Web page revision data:

┌──

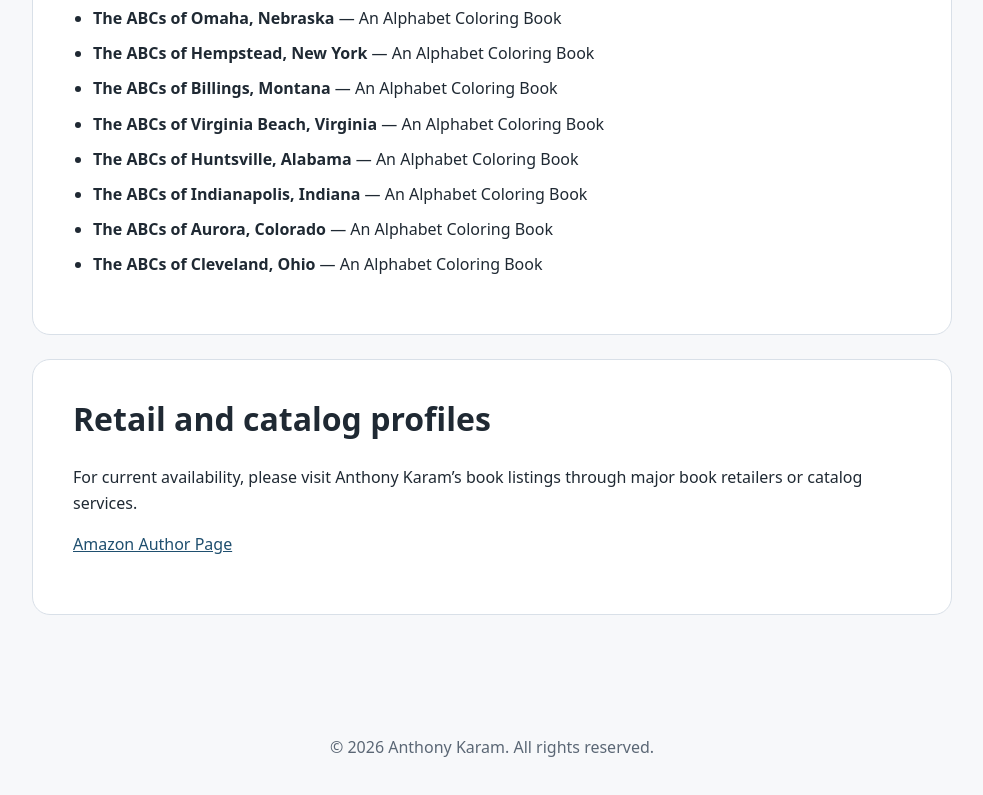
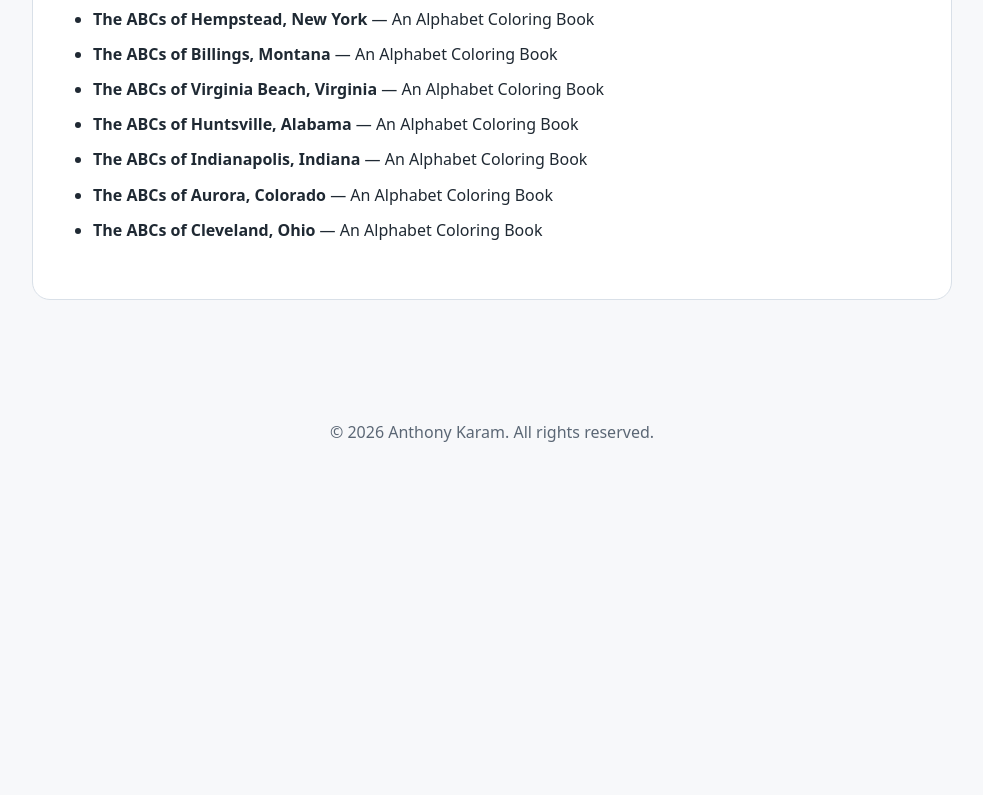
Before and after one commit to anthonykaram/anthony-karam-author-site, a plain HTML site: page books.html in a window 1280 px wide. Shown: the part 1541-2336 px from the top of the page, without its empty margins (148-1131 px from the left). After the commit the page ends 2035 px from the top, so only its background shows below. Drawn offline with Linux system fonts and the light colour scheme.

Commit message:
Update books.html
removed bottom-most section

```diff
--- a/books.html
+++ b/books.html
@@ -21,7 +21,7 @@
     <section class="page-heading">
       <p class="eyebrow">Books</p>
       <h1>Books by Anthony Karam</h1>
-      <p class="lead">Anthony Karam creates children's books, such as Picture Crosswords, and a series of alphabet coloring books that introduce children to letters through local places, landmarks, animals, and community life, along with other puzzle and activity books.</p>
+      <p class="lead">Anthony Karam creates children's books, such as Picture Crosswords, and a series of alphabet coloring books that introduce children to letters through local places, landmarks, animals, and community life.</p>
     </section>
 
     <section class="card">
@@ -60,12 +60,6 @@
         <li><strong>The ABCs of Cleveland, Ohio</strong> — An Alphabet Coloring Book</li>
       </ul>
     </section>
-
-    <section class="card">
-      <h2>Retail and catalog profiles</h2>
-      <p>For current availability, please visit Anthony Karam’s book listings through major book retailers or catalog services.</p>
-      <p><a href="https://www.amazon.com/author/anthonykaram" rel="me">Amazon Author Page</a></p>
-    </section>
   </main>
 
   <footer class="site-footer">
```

└──

▶ _Task details_
Repeat the records above exactly, omitting every picture.

▶ _Result of this exercise_
Before and after one commit to anthonykaram/anthony-karam-author-site, a plain HTML site: page books.html in a window 1280 px wide. Shown: the part 1541-2336 px from the top of the page, without its empty margins (148-1131 px from the left). After the commit the page ends 2035 px from the top, so only its background shows below. Drawn offline with Linux system fonts and the light colour scheme.

Commit message:
Update books.html
removed bottom-most section

```diff
--- a/books.html
+++ b/books.html
@@ -21,7 +21,7 @@
     <section class="page-heading">
       <p class="eyebrow">Books</p>
       <h1>Books by Anthony Karam</h1>
-      <p class="lead">Anthony Karam creates children's books, such as Picture Crosswords, and a series of alphabet coloring books that introduce children to letters through local places, landmarks, animals, and community life, along with other puzzle and activity books.</p>
+      <p class="lead">Anthony Karam creates children's books, such as Picture Crosswords, and a series of alphabet coloring books that introduce children to letters through local places, landmarks, animals, and community life.</p>
     </section>
 
     <section class="card">
@@ -60,12 +60,6 @@
         <li><strong>The ABCs of Cleveland, Ohio</strong> — An Alphabet Coloring Book</li>
       </ul>
     </section>
-
-    <section class="card">
-      <h2>Retail and catalog profiles</h2>
-      <p>For current availability, please visit Anthony Karam’s book listings through major book retailers or catalog services.</p>
-      <p><a href="https://www.amazon.com/author/anthonykaram" rel="me">Amazon Author Page</a></p>
-    </section>
   </main>
 
   <footer class="site-footer">
```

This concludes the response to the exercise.